Navigate Up
UPMC/University of Pittsburgh Schools of the Health Sciences

Senior Manager
Telephone: 412-578-9193 or 412-624-3212


UPMC Experts

Trevor Orchard

High Mortality Rate among African Americans with Type 1 Diabetes due Largely to Acute Complications, Say University of Pittsburgh Researchers

SAN FRANCISCO, June 17, 2002 — While the rate of deaths related to type 1 diabetes is declining in the overall population, mortality among African Americans with the disease remains higher than in whites, and acute complications such as diabetic coma are to blame, according to a study being conducted in Pittsburgh, Pa.

Preliminary results of the study were presented today at the American Diabetes Association's 62nd Scientific Sessions in San Francisco by Zsolt Bosnyak, a research fellow at the University of Pittsburgh Graduate School of Public Health (GSPH).

In the study, investigators are examining cause of death for 200 type 1 diabetic patients among a cohort of 1,261 patients diagnosed with type 1 diabetes between 1965 and 1979. At 20 years follow-up, 15 percent of the African American patients had died, compared with 6 percent of the white patients, with mortality from acute complications seven times higher in African Americans.

"These results, while preliminary, suggest an inadequacy in care for African Americans with type 1 diabetes," said Trevor Orchard, M.D., professor of epidemiology at the University of Pittsburgh GSPH and senior researcher on the study. "This could be a result of issues such as access to care, or the availability of monitoring supplies and appropriate education about diabetes.
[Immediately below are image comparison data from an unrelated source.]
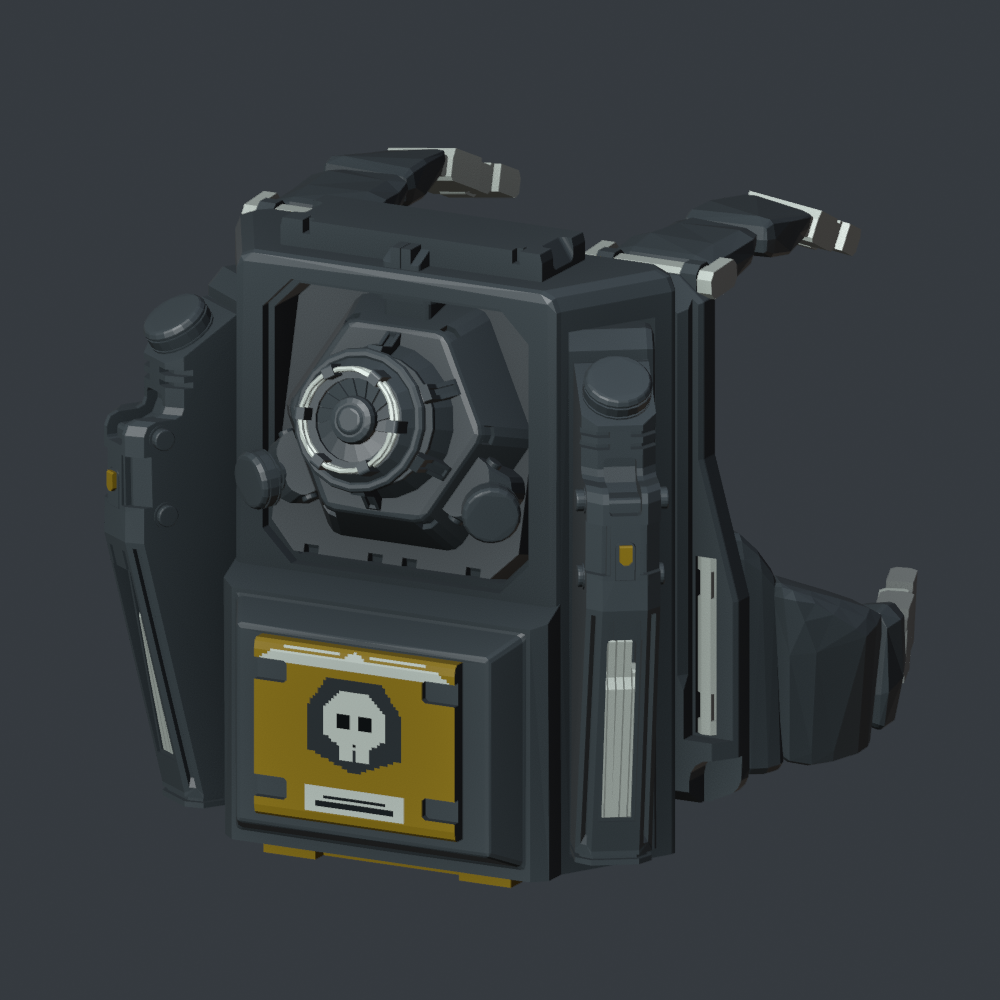
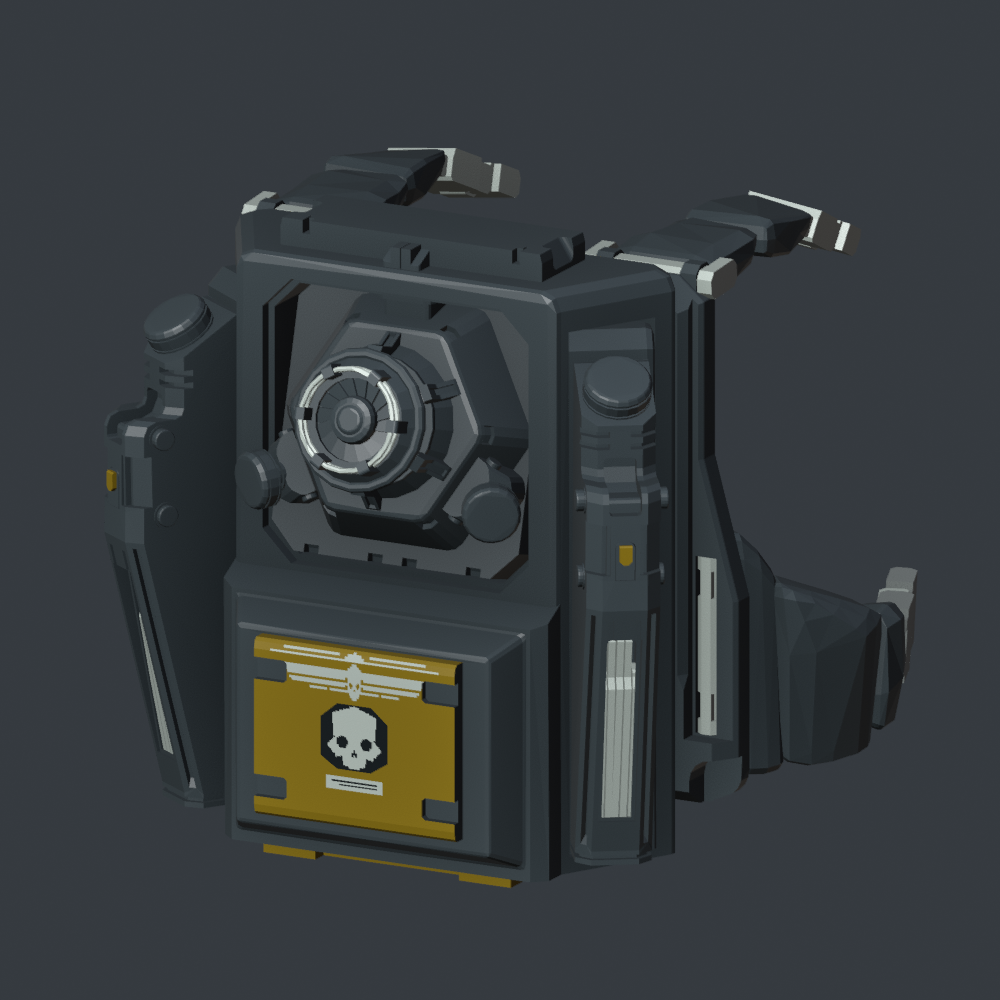
Refine shield pack badge using drop pod skull emblem

Changed region(s): [[0.248, 0.651, 0.434, 0.837]]

diff --git a/art/models/防护罩生成包/模型说明.md b/art/models/防护罩生成包/模型说明.md
@@ -7,3 +7,5 @@
 本版 15,394 个三角面，原模型 17,558 个，减少约 12.3%。保留可动部件分组及原始轴心；本次为静态模型制作，尚未接入游戏及完整动作。
 
 预览由 Blockbench 导出的模型生成。原始解包资源不包含在本目录中。
+
+骷髅铭牌复用空投仓已确认的骷髅轮廓，保持左右对称，并独立分配 512×512 贴图及平面 UV；眼窝、鼻孔和齿部保留清晰轮廓。此次修改不增加模型面数。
It is critical that further studies are undertaken to identify the reasons for this disparity."

©  UPMC | Affiliated with the University of Pittsburgh Schools of the Health Sciences
Supplemental content provided by A.D.A.M. Health Solutions. All rights reserved.

For help in finding a doctor or health service that suits your needs, call the UPMC Referral Service at 412-647-UPMC (8762) or 1-800-533-UPMC (8762). Select option 1.

UPMC is an equal opportunity employer. UPMC policy prohibits discrimination or harassment on the basis of race, color, religion, ancestry, national origin, age, sex, genetics, sexual orientation, marital status, familial status, disability, veteran status, or any other legally protected group status. Further, UPMC will continue to support and promote equal employment opportunity, human dignity, and racial, ethnic, and cultural diversity. This policy applies to admissions, employment, and access to and treatment in UPMC programs and activities. This commitment is made by UPMC in accordance with federal, state, and/or local laws and regulations.

Medical information made available on UPMC.com is not intended to be used as a substitute for professional medical advice, diagnosis, or treatment. You should not rely entirely on this information for your health care needs. Ask your own doctor or health care provider any specific medical questions that you have. Further, UPMC.com is not a tool to be used in the case of an emergency. If an emergency arises, you should seek appropriate emergency medical services.

For UPMC Mercy Patients: As a Catholic hospital, UPMC Mercy abides by the Ethical and Religious Directives for Catholic Health Care Services, as determined by the United States Conference of Catholic Bishops. As such, UPMC Mercy neither endorses nor provides medical practices and/or procedures that contradict the moral teachings of the Roman Catholic Church.

© UPMC
Pittsburgh, PA, USA UPMC.com